[Start of section]

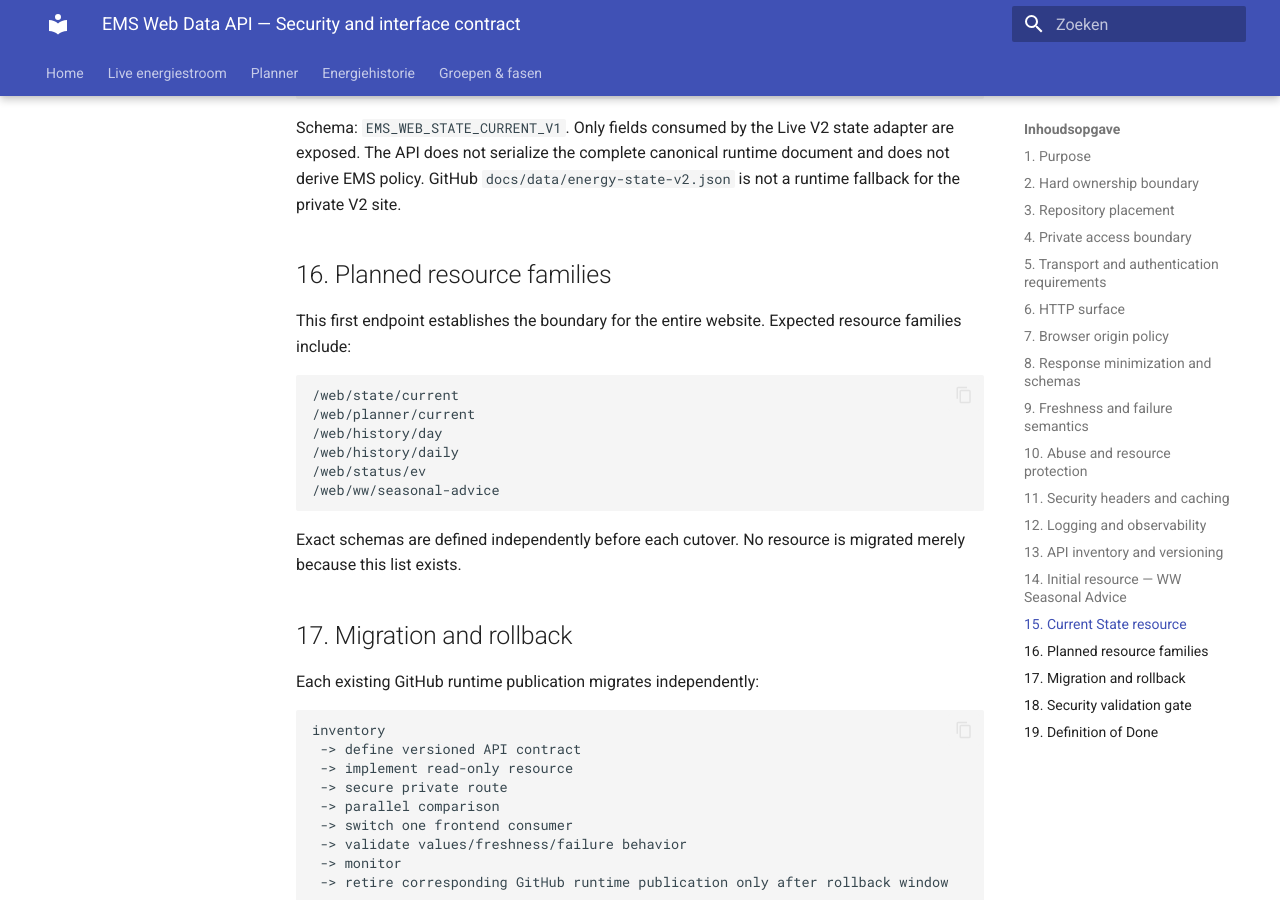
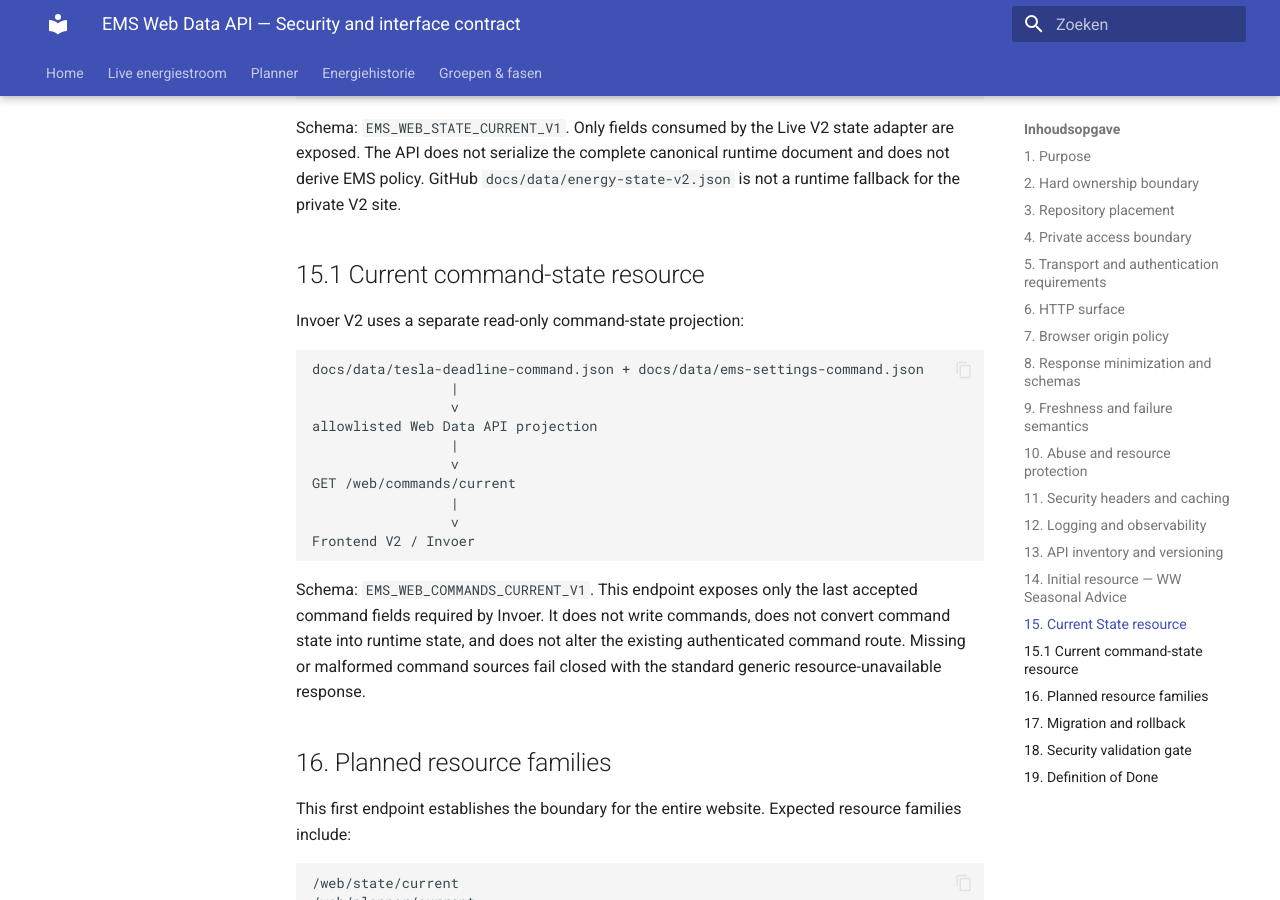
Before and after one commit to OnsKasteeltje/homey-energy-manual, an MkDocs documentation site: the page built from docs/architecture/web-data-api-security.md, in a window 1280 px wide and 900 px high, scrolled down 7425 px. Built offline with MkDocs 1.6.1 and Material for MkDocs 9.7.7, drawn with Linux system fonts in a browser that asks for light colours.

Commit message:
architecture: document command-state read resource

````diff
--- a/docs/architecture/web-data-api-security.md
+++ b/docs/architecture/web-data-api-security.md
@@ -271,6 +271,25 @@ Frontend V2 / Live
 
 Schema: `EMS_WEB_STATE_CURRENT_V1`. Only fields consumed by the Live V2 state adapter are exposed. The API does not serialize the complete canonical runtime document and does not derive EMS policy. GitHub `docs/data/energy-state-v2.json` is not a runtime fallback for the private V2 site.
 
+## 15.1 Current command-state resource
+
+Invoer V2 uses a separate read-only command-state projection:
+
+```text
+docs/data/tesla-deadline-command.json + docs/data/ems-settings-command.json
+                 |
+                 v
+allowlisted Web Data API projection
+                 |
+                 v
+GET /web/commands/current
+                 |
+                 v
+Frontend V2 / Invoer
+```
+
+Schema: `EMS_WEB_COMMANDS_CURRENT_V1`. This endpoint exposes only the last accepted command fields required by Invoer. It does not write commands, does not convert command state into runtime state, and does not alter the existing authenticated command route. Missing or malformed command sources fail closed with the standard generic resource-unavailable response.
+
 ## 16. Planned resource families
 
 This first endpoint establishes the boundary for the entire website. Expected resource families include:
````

[End of section]
[Start of section]

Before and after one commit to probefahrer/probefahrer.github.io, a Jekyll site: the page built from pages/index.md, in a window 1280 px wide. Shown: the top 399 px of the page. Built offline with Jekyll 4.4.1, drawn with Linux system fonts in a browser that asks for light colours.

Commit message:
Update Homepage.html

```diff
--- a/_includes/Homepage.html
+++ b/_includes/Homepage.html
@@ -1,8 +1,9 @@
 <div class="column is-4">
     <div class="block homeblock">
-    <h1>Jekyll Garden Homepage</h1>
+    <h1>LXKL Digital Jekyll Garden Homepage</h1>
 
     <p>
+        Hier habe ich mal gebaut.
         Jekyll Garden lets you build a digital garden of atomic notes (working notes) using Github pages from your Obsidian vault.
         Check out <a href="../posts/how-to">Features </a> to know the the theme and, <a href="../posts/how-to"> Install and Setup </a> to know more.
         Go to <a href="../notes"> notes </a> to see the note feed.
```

[End of section]
[Start of section]

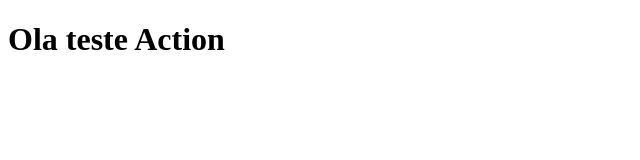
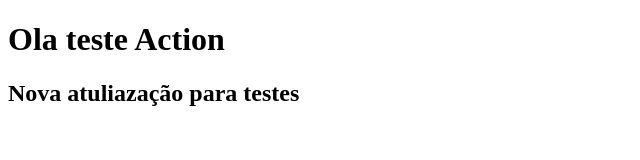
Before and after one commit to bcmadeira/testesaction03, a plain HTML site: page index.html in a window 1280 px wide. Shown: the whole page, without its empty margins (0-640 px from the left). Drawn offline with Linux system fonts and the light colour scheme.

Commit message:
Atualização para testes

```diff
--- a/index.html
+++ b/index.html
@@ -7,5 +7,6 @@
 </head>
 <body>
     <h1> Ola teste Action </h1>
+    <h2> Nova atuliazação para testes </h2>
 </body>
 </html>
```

[End of section]

What you will do: Your answer should consist of the lines from the material that contain "html".

Result of this exercise:
Update Homepage.html
--- a/_includes/Homepage.html
+++ b/_includes/Homepage.html
Before and after one commit to bcmadeira/testesaction03, a plain HTML site: page index.html in a window 1280 px wide. Shown: the whole page, without its empty margins (0-640 px from the left). Drawn offline with Linux system fonts and the light colour scheme.
--- a/index.html
+++ b/index.html
 </html>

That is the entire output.